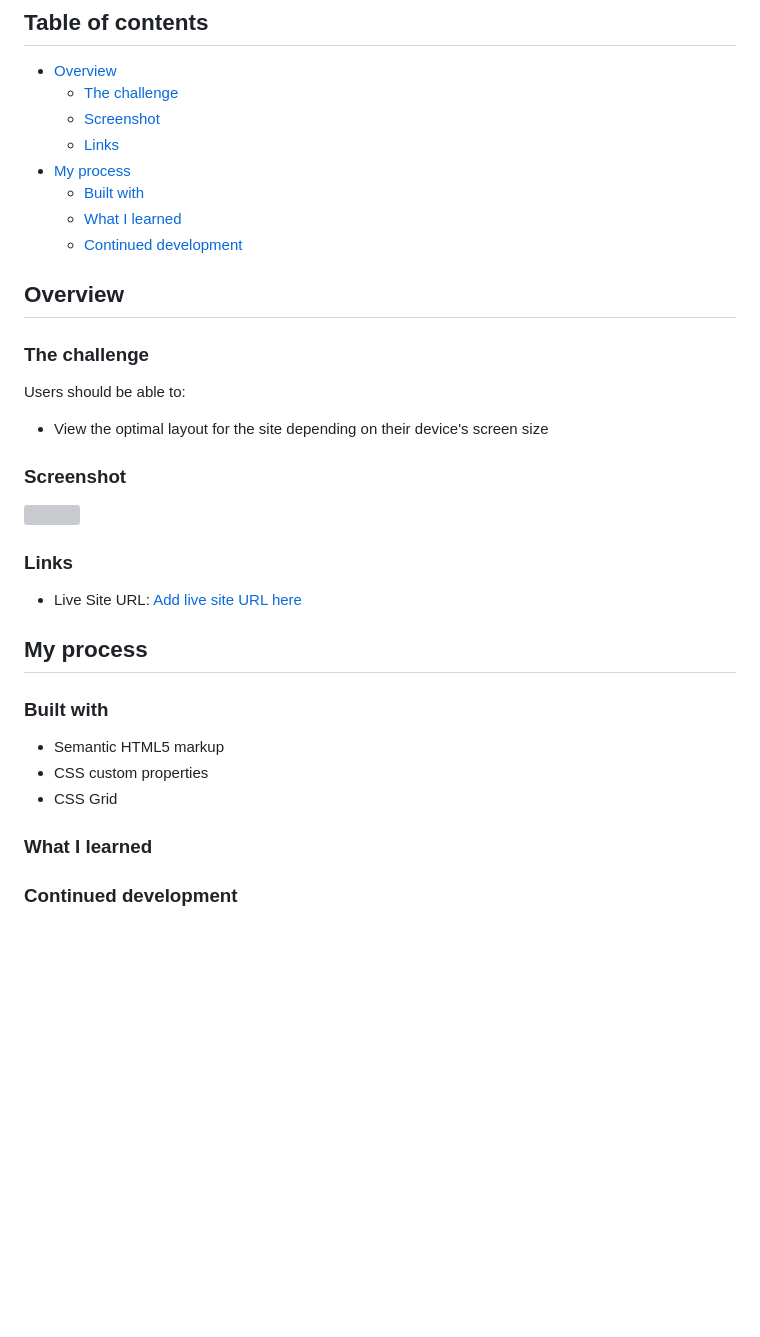
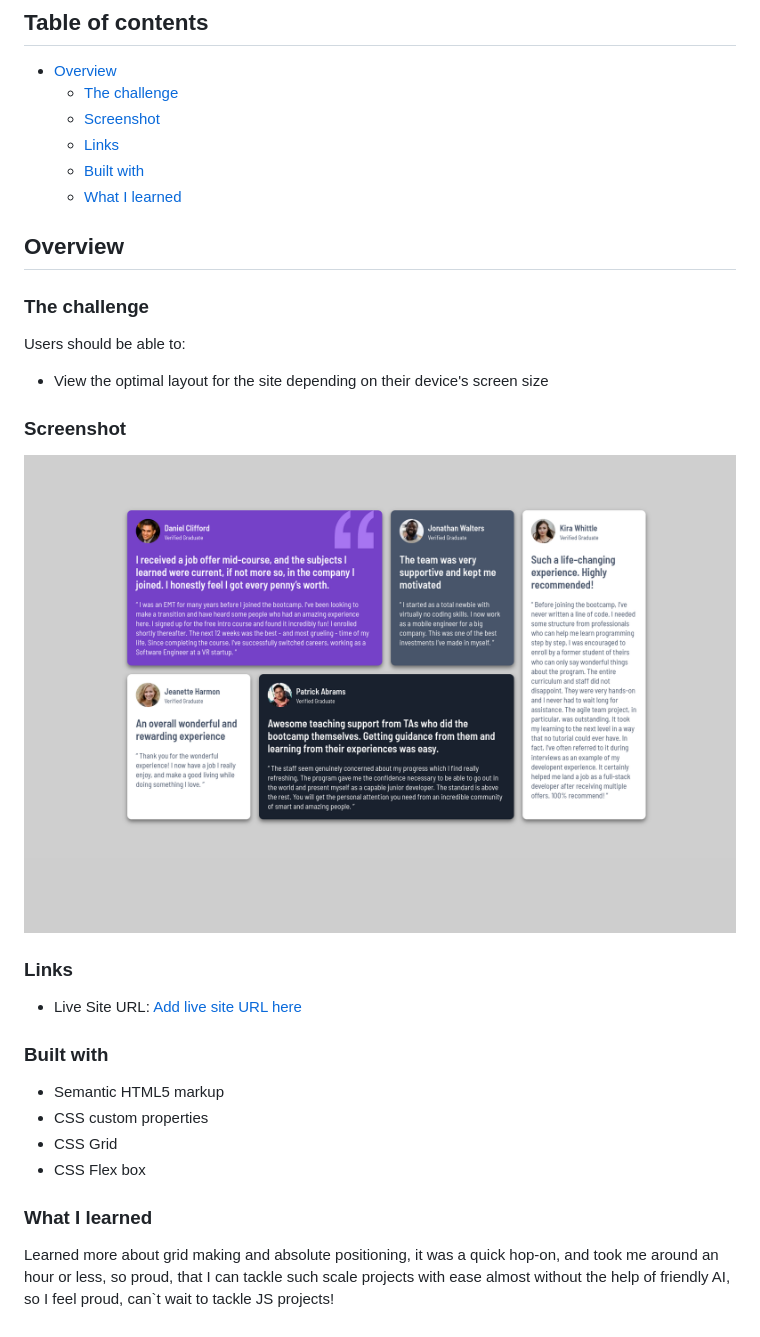
Before and after one commit to shpokas-io/Grid_training_session, a Markdown page: README.md, the part around the change. Drawn GitHub-style; pictures changed too: images/screenshot.png (added); blank space fills up the shorter version; grey boxes are pictures that could not be loaded.

```diff
--- a/README-template.md
+++ b/README.md
@@ -4,10 +4,8 @@
   - [The challenge](#the-challenge)
   - [Screenshot](#screenshot)
   - [Links](#links)
-- [My process](#my-process)
   - [Built with](#built-with)
   - [What I learned](#what-i-learned)
-  - [Continued development](#continued-development)
 
 ## Overview
 
@@ -19,20 +17,19 @@ Users should be able to:
 
 ### Screenshot
 
-![](./screenshot.jpg)
+![](./images/screenshot.png)
 
 ### Links
 
 - Live Site URL: [Add live site URL here](https://your-live-site-url.com)
-
-## My process
 
 ### Built with
 
 - Semantic HTML5 markup
 - CSS custom properties
 - CSS Grid
+- CSS Flex box
 
 ### What I learned
 
-### Continued development
+Learned more about grid making and absolute positioning, it was a quick hop-on, and took me around an hour or less, so proud, that I can tackle such scale projects with ease almost without the help of friendly AI, so I feel proud, can`t wait to tackle JS projects!
```
Also changed, not shown: 2 other files.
----
Everything in the records above must be repeated exactly, except the pictures.

▶ **Written solution**:
Before and after one commit to shpokas-io/Grid_training_session, a Markdown page: README.md, the part around the change. Drawn GitHub-style; pictures changed too: images/screenshot.png (added); blank space fills up the shorter version; grey boxes are pictures that could not be loaded.

```diff
--- a/README-template.md
+++ b/README.md
@@ -4,10 +4,8 @@
   - [The challenge](#the-challenge)
   - [Screenshot](#screenshot)
   - [Links](#links)
-- [My process](#my-process)
   - [Built with](#built-with)
   - [What I learned](#what-i-learned)
-  - [Continued development](#continued-development)
 
 ## Overview
 
@@ -19,20 +17,19 @@ Users should be able to:
 
 ### Screenshot
 
-![](./screenshot.jpg)
+![](./images/screenshot.png)
 
 ### Links
 
 - Live Site URL: [Add live site URL here](https://your-live-site-url.com)
-
-## My process
 
 ### Built with
 
 - Semantic HTML5 markup
 - CSS custom properties
 - CSS Grid
+- CSS Flex box
 
 ### What I learned
 
-### Continued development
+Learned more about grid making and absolute positioning, it was a quick hop-on, and took me around an hour or less, so proud, that I can tackle such scale projects with ease almost without the help of friendly AI, so I feel proud, can`t wait to tackle JS projects!
```
Also changed, not shown: 2 other files.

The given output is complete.